In an effort to limit
community transmission of COVID-19, RSSI is reducing in-office
staff time. RSSI is still open for business, but as a
result of the reduced staffing, turn-around times for
responses, order fulfillment, lab analyses, and instrument
calibrations may increase.
How to Test
Large Buildings for Radon
Protocols: Placement protocols vary from state to state.
Most states instruct people testing large buildings to:
Place radon detectors in every
frequently occupied room where the floor has contact with the
soil, including edges and corners.
radon detectors in the breathing zone, 2-6 feet above the
floor, and away from drafts, exterior walls, windows, sumps,
drains or doors.
one radon detector for every 2000 square feet in large rooms.

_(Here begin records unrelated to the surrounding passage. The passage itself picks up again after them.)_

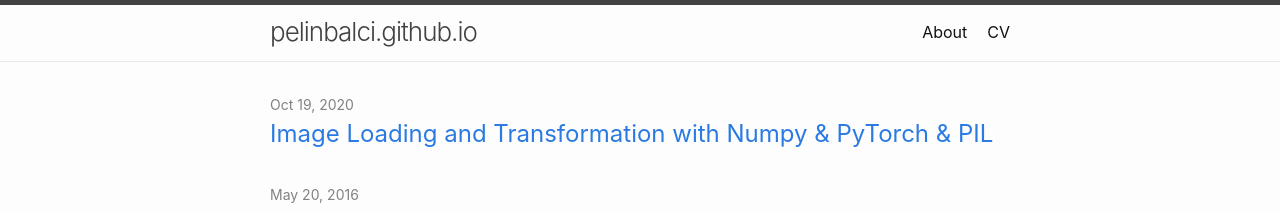
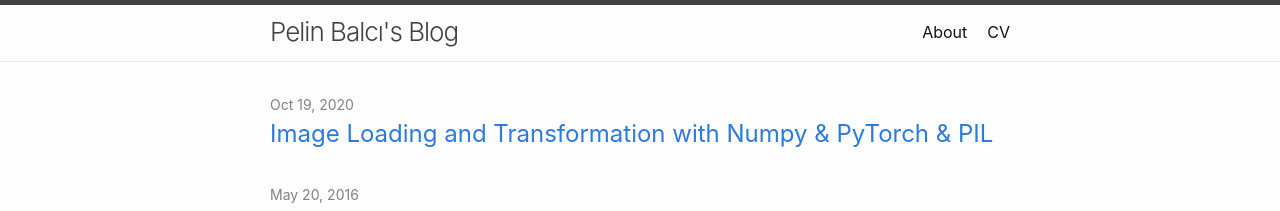
Before and after one commit to pelinbalci/pelinbalci.github.io, a Jekyll site: the page built from index.md, in a window 1280 px wide. Shown: the top 211 px of the page. Built offline with Jekyll 4.4.1, drawn with Linux system fonts in a browser that asks for light colours.

```diff
--- a/_config.yml
+++ b/_config.yml
@@ -1,4 +1,10 @@
-title:
+
+# Build settings
+gems:
+  - jemoji
+  - jekyll-paginate
+
+title: Pelin Balcı's Blog
 author:
   name: Pelin Balcı
   github: https://github.com/pelinbalci
```
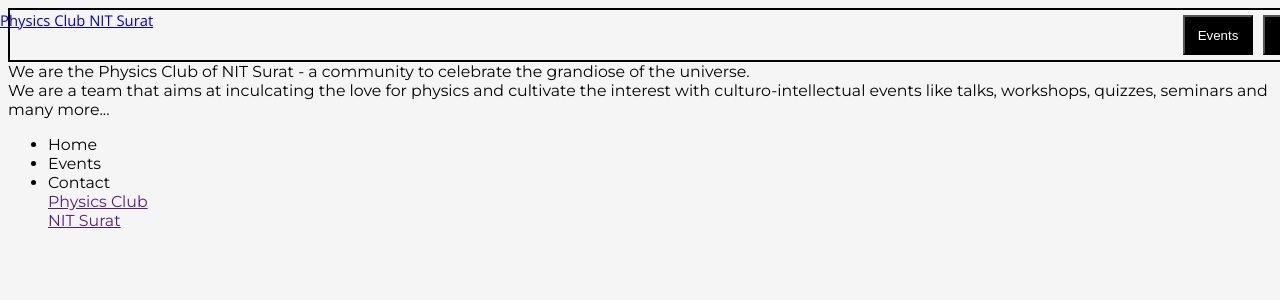
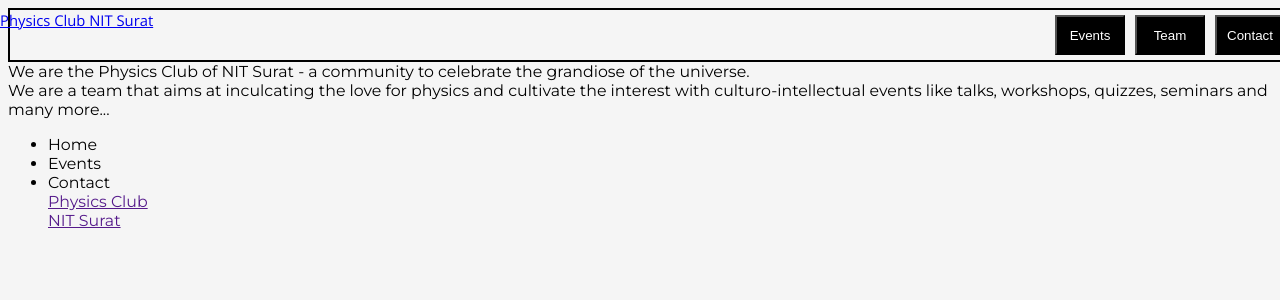
Before and after one commit to adithyarao3103/Physics-Club-Website-Trial, a Jekyll site: the page built from index.html, in a window 1280 px wide. Shown: the top 300 px of the page. Built offline with Jekyll 4.4.1, drawn with Linux system fonts in a browser that asks for light colours; some web fonts are replaced.

Commit message:
Update fixed.css

```diff
--- a/assets/css/fixed.css
+++ b/assets/css/fixed.css
@@ -11,7 +11,7 @@
 	font-size: calc(2px + 1vw);
 	display: flex;
 	justify-content: flex-end;
-	width: 110vw;
+	width: 100vw;
 	height: 50px;
 	border: 2px solid black;
 }
```
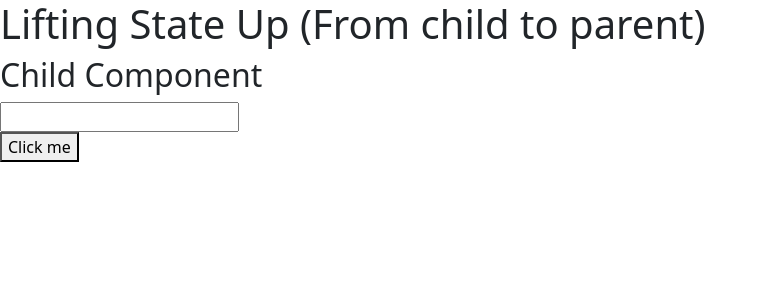
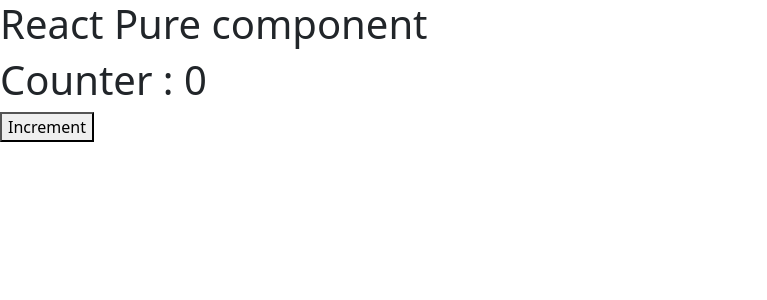
Before and after one commit to TaimoorAli77/code4Education, a React (Create React App) app: page / in a window 1280 px wide. Shown: the top 300 px of the page, without its empty margins (0-767 px from the left). Built offline with nearby package versions, Linux system fonts and the light colour scheme.

Commit message:
pure component

```diff
--- a/src/App.js
+++ b/src/App.js
@@ -1,35 +1,26 @@
-import React, { Fragment, useState } from 'react'
-import './App.css'
-import ChildComponent from './ChildComponent'
-import ShareComp from './ShareComp'
+import React, { Component } from 'react'
+import Rpure from './Rpure'
 
-const App = () => {
-  const [sharedData, setSharedData] = useState('')
-
-  const changeData = (data) => {
-    setSharedData(data)
-    console.log(sharedData)
+export default class App extends Component {
+  constructor(props){
+    super(props);
+    this.state = {
+      count :0
+    }
   }
-  const parentAlert = (d) => {
-    alert(d.name)
-    console.log(d)
+  handleIncrement = ()=>{
+    this.setState((prevState)=>({
+      count: prevState.count + 1
+      //if we don't make this change pure component won't be called.
+  }))
   }
-  return (
-    // <>   or
-    // <React.Fragment>  or
-    <Fragment>
-
-      <h1>Lifting State Up (From child to parent)</h1>
-
-      <ChildComponent sharedData={sharedData} changeData={changeData} />
-
-      <ShareComp d={sharedData} alert={parentAlert} />
-
-    </Fragment>
-    // </React.Fragment>
-    // </>
-
-  )
+  render() {
+    console.log("Parent Rendered!")
+    return (
+      <div>
+        <h1>React Pure component </h1>
+        <Rpure count = {this.state.count} func={this.handleIncrement}/>
+      </div>
+    )
+  }
 }
-
-export default App
--- a/src/ChildComponent.jsx
+++ b/src/ChildComponent.jsx
@@ -9,8 +9,8 @@ const ChildComponent = ({ sharedData, changeData }) => {
     <>
       <h2>Child Component</h2>
 
-      {/* <Button onClick={change}>Click</Button> */}
       <input value={sharedData} onChange={change}></input>
+      <h2>{sharedData}</h2>
     </>
   );
 };
--- /dev/null
+++ b/src/Rpure.jsx
@@ -0,0 +1,13 @@
+import React, { PureComponent } from "react";
+
+export default class Rpure extends PureComponent  {
+  render() {
+    console.log("Pure component Rendered!")
+    return (
+      <>
+        <h1>Counter : {this.props.count}</h1>
+        <button onClick={this.props.func}>Increment</button>
+      </>
+    );
+  }
+}
--- a/src/ShareComp.jsx
+++ b/src/ShareComp.jsx
@@ -1,12 +1,12 @@
 import React from "react";
 
-const ShareComp = ({ d, alert }) => {
+const ShareComp = ({ d, alertbtn }) => {
   // const data = "Taimoor";
   const data = { name: "Taimoor Ali", email: "Taimoorali083@gmail.com" };
   return (
     <div>
       {/* <h1>{d}</h1> */}
-      <button onClick={() => alert(data)}>Click me</button>
+      <button onClick={() => alertbtn(data)}>Click me</button>
     </div>
   );
 };
```
Also changed, not shown: src/ReuseableList.jsx (deleted, +0 -13 lines).
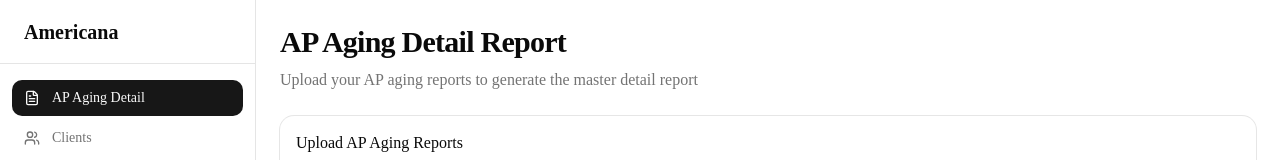
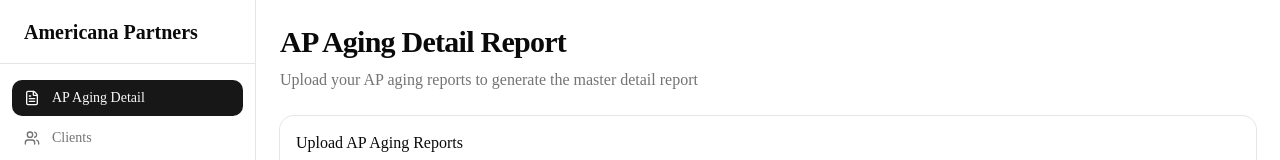
Before and after one commit to americanapartners/SuperiorAP, a Next.js app: page / in a window 1280 px wide. Shown: the top 160 px of the page. Built offline with nearby package versions, Linux system fonts and the light colour scheme; no server answers.

Commit message:
Update sidebar title to 'Americana Partners'

```diff
--- a/components/layout/sidebar.tsx
+++ b/components/layout/sidebar.tsx
@@ -68,7 +68,7 @@
   return (
     <div className="flex h-full w-64 flex-col border-r bg-card">
       <div className="flex h-16 items-center border-b px-6">
-        <h1 className="text-xl font-bold text-foreground">Americana</h1>
+        <h1 className="text-xl font-bold text-foreground">Americana Partners</h1>
       </div>
       <nav className="flex-1 space-y-1 px-3 py-4">
         {navigation.map((item) => {
```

Assurance and Control: Some states require testers and
mitigators to follow some or all of the quality assurance
tests where two radon detectors are placed in the same
location. This tests to see if the analysis process is
producing consistent results. Usually, duplicates are
placed in one of every ten locations (10%) with no limit on
the total number of duplicates.
detectors are radon detectors that are not opened until just
before they are returned. Blank radon detectors test to
see if the analysis process can distinguish between tracks
caused by radon and background. Frequently, the number
of blanks must equal at least 5% of the total number of detectors,
possibly with a cap on total number of blanks performed.
Spiked detectors are exposed in a
certified radon chamber. This tests to see if the
analysis process is producing accurate results. State
regulations indicate the number of spikes to be tested
annually, usually about 3% of the total number of detectors,
possibly with a cap on total number of spikes performed.
blank, and spike QC tests should be labeled so that the
analysis lab does not know which detectors are QC tests.
This may not always be possible.
and Licensing: Many states have regulations for radon testing and
mitigation. Any state radon regulations do not apply to home
testing by an owner or
occupant. State regulations also do not apply to
exclusive-use federal property. Regulations vary among:
that require testers and mitigators to be licensed by the
that require a separate certification for testing schools or
radon office to learn about the requirements that apply to
Back to Radon Page